__WHAT YOU WILL DO__: Which lines of the entries contain the string "shown"? Copy each of them.

Modification records
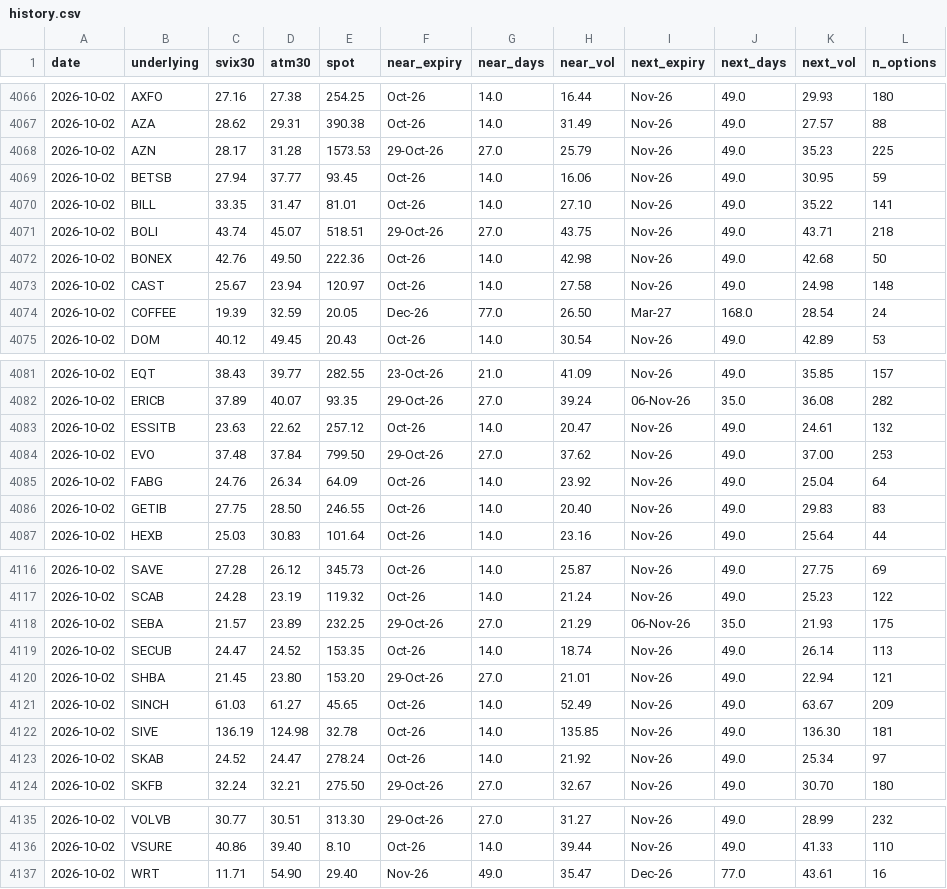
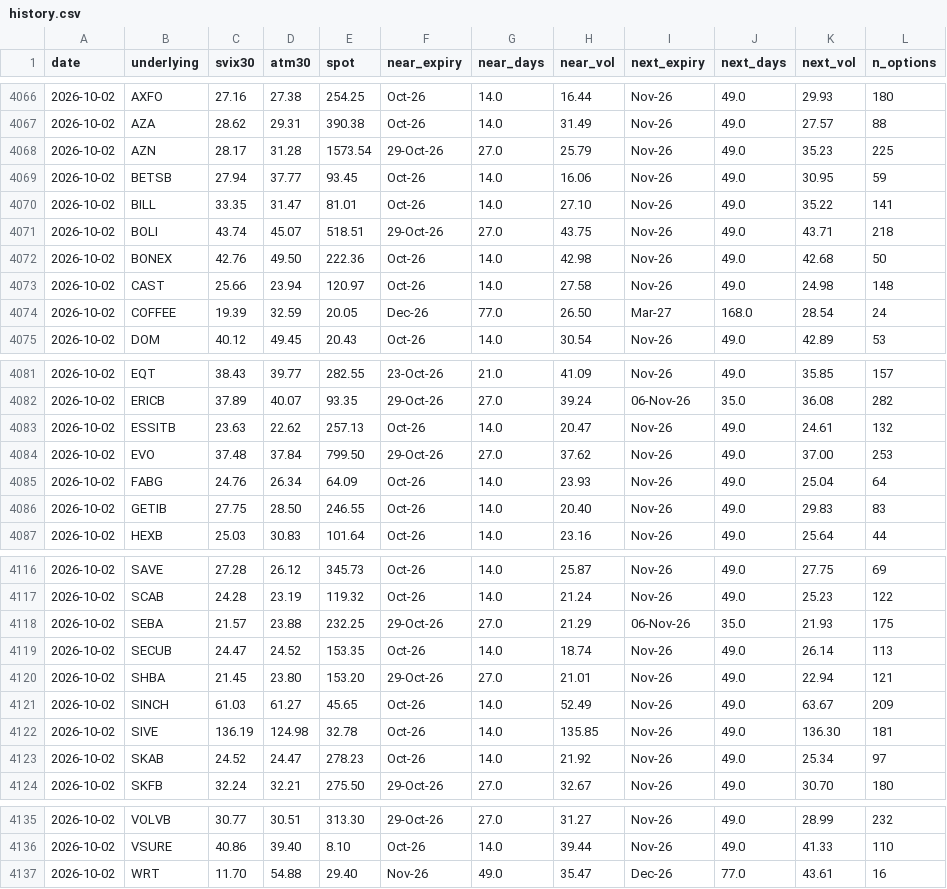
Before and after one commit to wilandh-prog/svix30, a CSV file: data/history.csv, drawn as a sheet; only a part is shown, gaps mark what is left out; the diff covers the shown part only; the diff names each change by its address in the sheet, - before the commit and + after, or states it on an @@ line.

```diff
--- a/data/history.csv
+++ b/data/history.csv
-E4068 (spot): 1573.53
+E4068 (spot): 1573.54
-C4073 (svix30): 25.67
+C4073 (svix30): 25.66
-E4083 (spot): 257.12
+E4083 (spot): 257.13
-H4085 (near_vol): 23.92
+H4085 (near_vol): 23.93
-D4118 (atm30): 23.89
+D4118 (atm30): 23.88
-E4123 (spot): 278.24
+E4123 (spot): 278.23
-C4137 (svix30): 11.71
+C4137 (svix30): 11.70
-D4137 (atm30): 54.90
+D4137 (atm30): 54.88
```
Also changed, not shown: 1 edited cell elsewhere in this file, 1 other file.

__EXERCISE RESPONSE__:
Before and after one commit to wilandh-prog/svix30, a CSV file: data/history.csv, drawn as a sheet; only a part is shown, gaps mark what is left out; the diff covers the shown part only; the diff names each change by its address in the sheet, - before the commit and + after, or states it on an @@ line.
Also changed, not shown: 1 edited cell elsewhere in this file, 1 other file.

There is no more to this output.